[Start of Attachment]

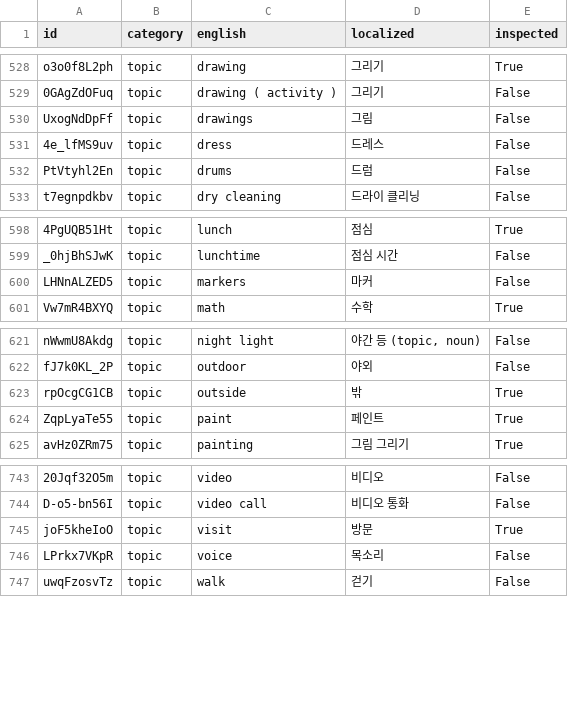
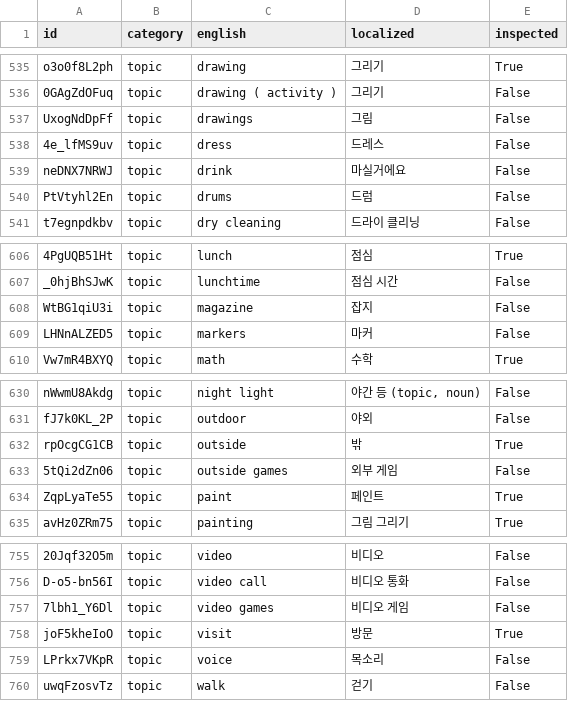
Before and after one commit to SagaciousFish/aacesstalk-monorepo, a CSV file: data/card_translation_dictionary.csv, drawn as a sheet; only a part is shown, gaps mark what is left out; the diff covers the shown part only; the diff names each change by its address in the sheet, - before the commit and + after, or states it on an @@ line.

```diff
--- a/data/card_translation_dictionary.csv
+++ b/data/card_translation_dictionary.csv
+row 539: neDNX7NRWJ | topic | drink | 마실거에요 | False
+row 608: WtBG1qiU3i | topic | magazine | 잡지 | False
+row 633: 5tQi2dZn06 | topic | outside games | 외부 게임 | False
+row 757: 7lbh1_Y6Dl | topic | video games | 비디오 게임 | False
```
Also changed, not shown: 9 added rows elsewhere in this file, 17 other files.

[End of Attachment]

The task:
How many of the lines in the data above carry the word "topic"? Say the number and nothing else.

Task answer:
4